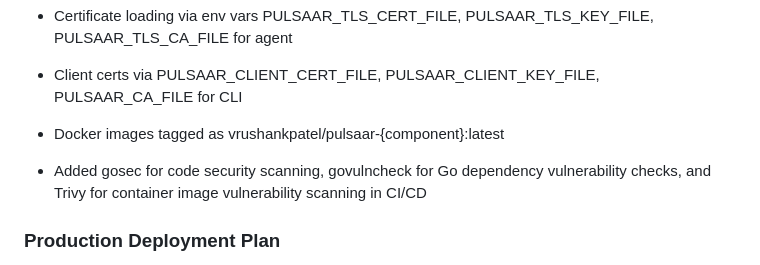
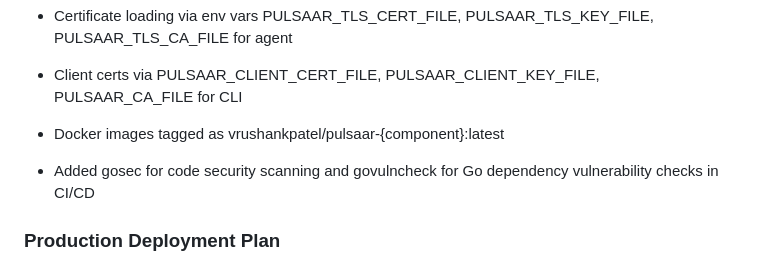
Before and after one commit to VrushankPatel/pulsaar, a Markdown page: progress.md, the part around the change. GitHub-like rendering.

Commit message:
Correct progress.md: remove Trivy from CI/CD as it is not implemented

```diff
--- a/progress.md
+++ b/progress.md
@@ -50,7 +50,7 @@
   - Client certs via PULSAAR_CLIENT_CERT_FILE, PULSAAR_CLIENT_KEY_FILE, PULSAAR_CA_FILE for CLI
   - Docker images tagged as vrushankpatel/pulsaar-{component}:latest
 
-- Added gosec for code security scanning, govulncheck for Go dependency vulnerability checks, and Trivy for container image vulnerability scanning in CI/CD
+- Added gosec for code security scanning and govulncheck for Go dependency vulnerability checks in CI/CD
 
 ### Production Deployment Plan
 - Build and push production Docker images for agent, CLI, and webhook components to a container registry
```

════════

Could you give back the full listing word for word, leaving out the images?

▸ Final answer:
Before and after one commit to VrushankPatel/pulsaar, a Markdown page: progress.md, the part around the change. GitHub-like rendering.

Commit message:
Correct progress.md: remove Trivy from CI/CD as it is not implemented

```diff
--- a/progress.md
+++ b/progress.md
@@ -50,7 +50,7 @@
   - Client certs via PULSAAR_CLIENT_CERT_FILE, PULSAAR_CLIENT_KEY_FILE, PULSAAR_CA_FILE for CLI
   - Docker images tagged as vrushankpatel/pulsaar-{component}:latest
 
-- Added gosec for code security scanning, govulncheck for Go dependency vulnerability checks, and Trivy for container image vulnerability scanning in CI/CD
+- Added gosec for code security scanning and govulncheck for Go dependency vulnerability checks in CI/CD
 
 ### Production Deployment Plan
 - Build and push production Docker images for agent, CLI, and webhook components to a container registry
```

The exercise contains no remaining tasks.